■ REQUIREMENT: Count every line of these entries that holds the word "data", and reply with the number only.

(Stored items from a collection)
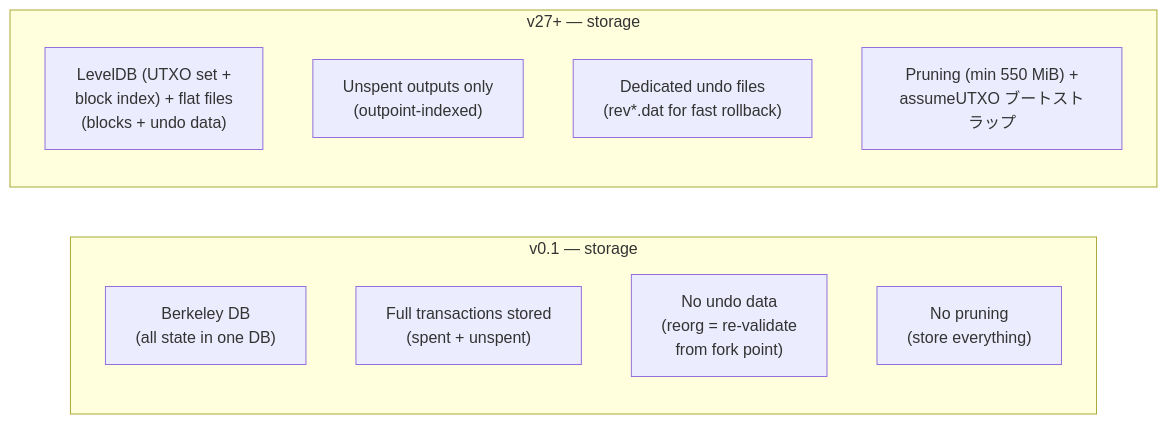
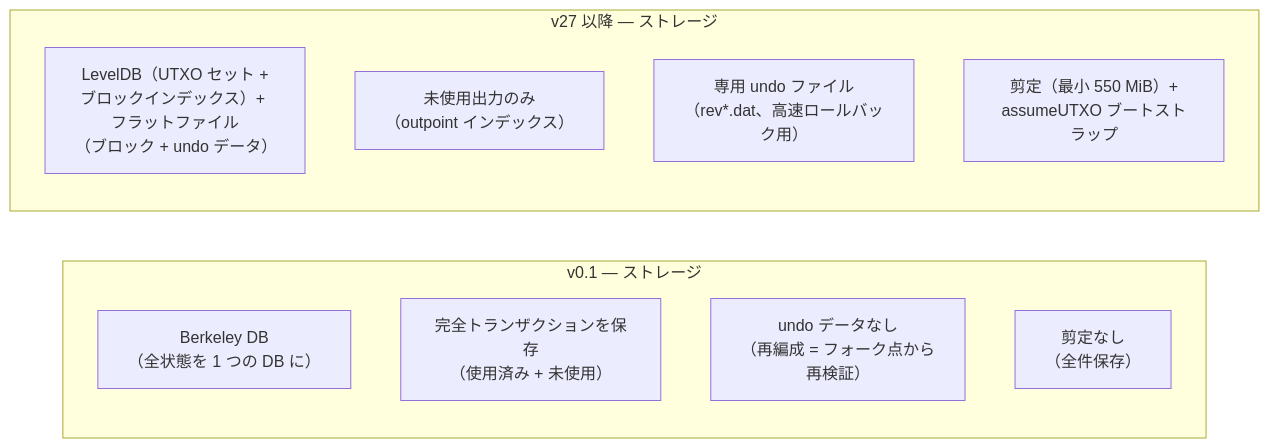
One commit to cypher256/BitcoinArchive changed the eighth of 10 diagrams in src/data/translations/ja/design/2009-01-03-bitcoin-architecture-evolution.md. Above: the diagram before and after it, drawn with Mermaid. The commit also changed other lines of this file and 11 other files, not shown here.

````diff
--- a/src/data/translations/ja/design/2009-01-03-bitcoin-architecture-evolution.md
+++ b/src/data/translations/ja/design/2009-01-03-bitcoin-architecture-evolution.md
@@ -288,18 +288,18 @@
 ```mermaid
 flowchart LR
-    subgraph V01_STORE["v0.1 — storage"]
+    subgraph V01_STORE["v0.1 — ストレージ"]
         direction TB
-        BDB_S["Berkeley DB<br/>(all state in one DB)"]
-        FULL_TX["Full transactions stored<br/>(spent + unspent)"]
-        NO_UNDO["No undo data<br/>(reorg = re-validate<br/>from fork point)"]
-        NO_PRUNE["No pruning<br/>(store everything)"]
+        BDB_S["Berkeley DB<br/>（全状態を 1 つの DB に）"]
+        FULL_TX["完全トランザクションを保存<br/>（使用済み + 未使用）"]
+        NO_UNDO["undo データなし<br/>（再編成 = フォーク点から<br/>再検証）"]
+        NO_PRUNE["剪定なし<br/>（全件保存）"]
     end
 
-    subgraph V27_STORE["v27+ — storage"]
+    subgraph V27_STORE["v27 以降 — ストレージ"]
         direction TB
-        MULTI_S["LevelDB (UTXO set +<br/>block index) + flat files<br/>(blocks + undo data)"]
-        UTXO_ONLY["Unspent outputs only<br/>(outpoint-indexed)"]
-        UNDO_S["Dedicated undo files<br/>(rev*.dat for fast rollback)"]
-        PRUNE_S["Pruning (min 550 MiB) +<br/>assumeUTXO ブートストラップ"]
+        MULTI_S["LevelDB（UTXO セット +<br/>ブロックインデックス）+ フラットファイル<br/>（ブロック + undo データ）"]
+        UTXO_ONLY["未使用出力のみ<br/>（outpoint インデックス）"]
+        UNDO_S["専用 undo ファイル<br/>（rev*.dat、高速ロールバック用）"]
+        PRUNE_S["剪定（最小 550 MiB）+<br/>assumeUTXO ブートストラップ"]
     end
 ```
````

■ SOLUTION TO THE PROBLEM: 5